Firefox's user CSS lives in a file called userContent.css in the chrome directory within your Firefox profile which on Windows is somewhere like: %APPDATA%\Mozilla\Firefox\Profiles\<some alphanumeric id>.default\chrome\userContent.css.

Create the userContent.css file if it isn't there already (there will just be a couple of example files there initially) and add the following:

@-moz-document url-prefix(http://www.google.com/reader/)
{
    body
    {
        font-family:Calibri !important;
        font-size:105% !important;
    }
}

Tweak the font and size to taste.

Internet Explorer also allows user stylesheets, but there's no ability to target certain styles for specific sites. It's made possible in Firefox by the "@-moz-document" and "url-prefix" psuedo-selectors.

It turns out there's quite a community with the same idea: that they can tweak sites to their own tastes. So check out http://userstyles.org/ and the Stylish extension, which makes it even easier to apply user CSS, and a huge repository of ready-prepared CSS for popular sites, which you can use if you're not CSS-literate.
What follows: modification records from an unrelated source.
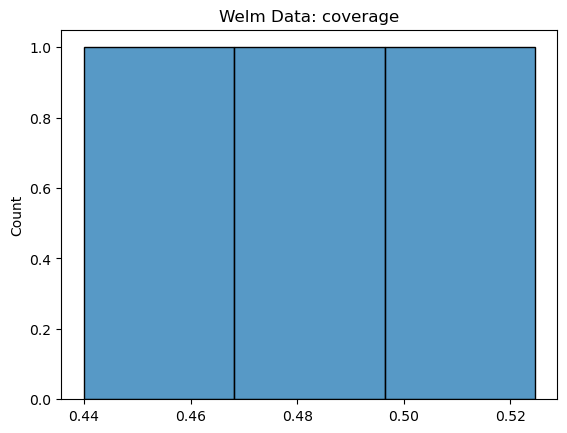
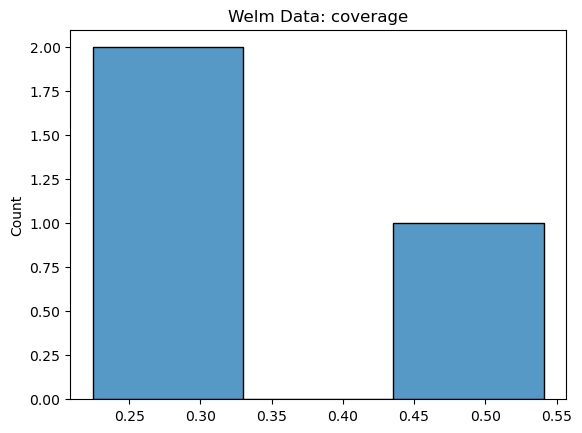
now vectorized model runs; see vec_test_evaluation.sh to test

diff --git a/pyro_model/code/test_evaluation.py b/pyro_model/code/test_evaluation.py
@@ -81,10 +81,10 @@ def get_synthetic_data(directory, n_total_obs=None):
 	obs_train, obs_test = generate_data(n_samp, n_drug, s_idx, d_idx, s_test_idx, d_test_idx)
 	return n_samp, n_drug, s_idx, d_idx, s_test_idx, d_test_idx, obs_train, obs_test
 
-def draw_mcmc_samples(kernel, n_samp, n_drug, s_idx, d_idx, params, obs_train, n_mcmc, n_warmup, initial_params=None):
+def draw_mcmc_samples(kernel, n_samp, n_drug, s_idx, d_idx, params, obs_train, n_mcmc, n_warmup, initial_params=None, k=1):
 	n_train = len(s_idx)
 	mcmc = pyro.infer.MCMC(kernel, num_samples=n_mcmc, warmup_steps=n_warmup, initial_params=initial_params)
-	mcmc.run(n_samp, n_drug, s_idx, d_idx, params, obs=obs_train, n_obs=n_train)
+	mcmc.run(n_samp, n_drug, s_idx, d_idx, params, obs=obs_train, n_obs=n_train, k=k)
 	mcmc_samples = {k: v.detach().cpu().numpy() for k, v in mcmc.get_samples().items()}
 	return mcmc_samples
 
@@ -144,6 +144,15 @@ def get_mcmc_samples_with_simple_thinning(n_samp, n_drug, s_idx, d_idx, params, 
 	thinned_samples = simple_thinning(mcmc_samples, n_draw, n_mcmc, thinning)
 	return thinned_samples
 
+def vec_get_mcmc_samples_with_simple_thinning(n_samp, n_drug, s_idx, d_idx, params, obs_train, n_mcmc, n_warmup, thinning, k):
+	# number of total samples to draw, which will be thinned out
+	kernel = pyro.infer.mcmc.NUTS(modeling.vectorized_model, jit_compile=True)
+	n_draw = n_mcmc * thinning
+	mcmc_samples = draw_mcmc_samples(kernel, n_samp, n_drug, s_idx, d_idx, params, obs_train, n_draw, n_warmup, initial_params=None, k=k)
+	# thin samples
+	thinned_samples = simple_thinning(mcmc_samples, n_draw, n_mcmc, thinning)
+	return thinned_samples
+
 # n_mcmc is the number of samples desired
 # thinning is the number of draws from the mcmc between returned samples
 def get_mcmc_samples_with_thinning(n_samp, n_drug, s_idx, d_idx, params, obs_train, n_mcmc, n_warmup, thinning):
@@ -170,6 +179,12 @@ def get_mcmc_samples_with_thinning(n_samp, n_drug, s_idx, d_idx, params, obs_tra
 
 def evaluation(mcmc_samples, s_test_idx, d_test_idx, obs_test, hi, lo):
 	mu, sigma = evaluate.predict(mcmc_samples, s_test_idx, d_test_idx)
+	r_sq = evaluate.r_squared(mu, obs_test)
+	coverage = evaluate.coverage(mu, sigma, obs_test, hi, lo)
+	return r_sq, coverage
+
+def vec_evaluation(mcmc_samples, s_test_idx, d_test_idx, obs_test, hi, lo, n_mcmc, n_samp, n_drug, k):
+	mu, sigma = evaluate.vectorized_predict(mcmc_samples, s_test_idx, d_test_idx, n_mcmc, n_samp, n_drug, k)
 	r_sq = evaluate.r_squared(mu, obs_test)
 	coverage = evaluate.coverage(mu, sigma, obs_test, hi, lo)
 	return r_sq, coverage
@@ -208,10 +223,11 @@ def retrieve_args(args):
 	thinning = int(args[6].split("=")[1])
 	directory = args[7].split("=")[1]
 	use_real_data = bool(int(args[8].split("=")[1]))
+	k = int(args[9].split("=")[1])
 	input_args = {'data_dir': data_dir, 'n_total_obs': n_total_obs, 'n_mcmc': n_mcmc, 'n_warmpup': n_warmup, 'n_iter': n_iter, 'thining': thinning,
-	    'directory': directory, 'use_real_data': use_real_data}
+	    'directory': directory, 'use_real_data': use_real_data, 'k': k}
 	helpers.write_to_pickle(input_args, directory + '/input_args.pkl')
-	return data_dir, n_total_obs, n_mcmc, n_warmup, n_iter, thinning, directory, use_real_data
+	return data_dir, n_total_obs, n_mcmc, n_warmup, n_iter, thinning, directory, use_real_data, k
 
 def main():
 	helpers.check_args(sys.argv, 9)
@@ -250,5 +266,43 @@ def main():
 	histogram_r_sq(r_sq_fn, r_sq_plot_fn, use_real_data)
 	histogram_coverage(cov_fn, cov_plot_fn, use_real_data)
 
+def vectorized_main():
+	helpers.check_args(sys.argv, 10)
+	data_dir, n_total_obs, n_mcmc, n_warmup, n_iter, thinning, directory, use_real_data, k = retrieve_args(sys.argv)
+    # define file fns
+	r_sq_fn = directory + '/r_squared.txt'
+	cov_fn = directory + '/coverage.txt'
+	r_sq_list = []
+	cov_list = []
+	# decide whether to use real or synthetic data
+	for seed in range(n_iter):
+		pyro.set_rng_seed(seed)
+		pyro.clear_param_store()
+		# split dataset
+		data_fn = data_dir + '/welm_pdx_clean_mid_volume.csv'
+		split_dir = data_dir + '/split'
+		split_helpers.split_dataset(data_fn, split_dir)
+		if use_real_data:
+			n_samp, n_drug, s_idx, d_idx, s_test_idx, d_test_idx, obs_train, obs_test = get_real_data(split_dir)
+		else:
+			n_samp, n_drug, s_idx, d_idx, s_test_idx, d_test_idx, obs_train, obs_test = get_synthetic_data(split_dir, n_total_obs)
+		# fit model to synthetic data
+		mcmc_samples = vec_get_mcmc_samples_with_simple_thinning(n_samp, n_drug, s_idx, d_idx, const.PARAMS, obs_train, n_mcmc, n_warmup, thinning=thinning, k=k)
+		# evaluate vs test set
+		r_sq, cov = vec_evaluation(mcmc_samples, s_test_idx, d_test_idx, obs_test, const.HI, const.LO, n_mcmc, n_samp, n_drug, k)
+		r_sq_list.append(r_sq)
+		cov_list.append(cov)
+		np.savetxt(r_sq_fn, np.array(r_sq_list))
+		np.savetxt(cov_fn, np.array(cov_list))
+	print('r-squared:')
+	print(r_sq_list)
+	print('coverage:')
+	print(cov_list)
+	r_sq_plot_fn = directory + '/r_squared_plot.png'
+	cov_plot_fn = directory + '/coverage_plot.png'
+	histogram_r_sq(r_sq_fn, r_sq_plot_fn, use_real_data)
+	histogram_coverage(cov_fn, cov_plot_fn, use_real_data)
+
 if __name__ == "__main__":
-	main()
+	#main()
+	vectorized_main()

diff --git a/pyro_model/code/eval_helpers.py b/pyro_model/code/eval_helpers.py
@@ -42,15 +42,17 @@ def vectorized_predict(mcmc_samples, s_test_idx, d_test_idx, n_mcmc, n_samp, n_d
     print('n_samp: ' + str(n_samp))
     assert (s.shape[0] == m) and (s.shape[1] == k) and (s.shape[2] == n_samp)
     assert (d.shape[0] == m) and (d.shape[1] == k) and (d.shape[2] == n_drug) 
-    assert (a.shape[0] == m) and (a.shape[1] == 1)
+    assert (a.shape[0] == m)
+    a = a.reshape((m, 1))
     # combine above matrices to create mu
     # to create mu, multiply s and d together
     # get array with n
     s = np.transpose(s, (0, 2, 1))
     mat = np.matmul(s, d)
-    mu = mat[:, s_test_idx, d_test_idx] + a
+    mu = mat[:, s_test_idx, d_test_idx] + np.tile(a, (1, n))
     assert (mu.shape[0] == m) and (mu.shape[1] == n)
-    assert (sigma.shape[0] == m) and (sigma.shape[1] == 1)
+    assert (sigma.shape[0] == m)
+    sigma = sigma.reshape((m, 1))
     return mu, sigma
 
 def r_squared(mu, test):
Daniel Cazzulino has a great example of a pimped-out GMail courtesy of Stylish.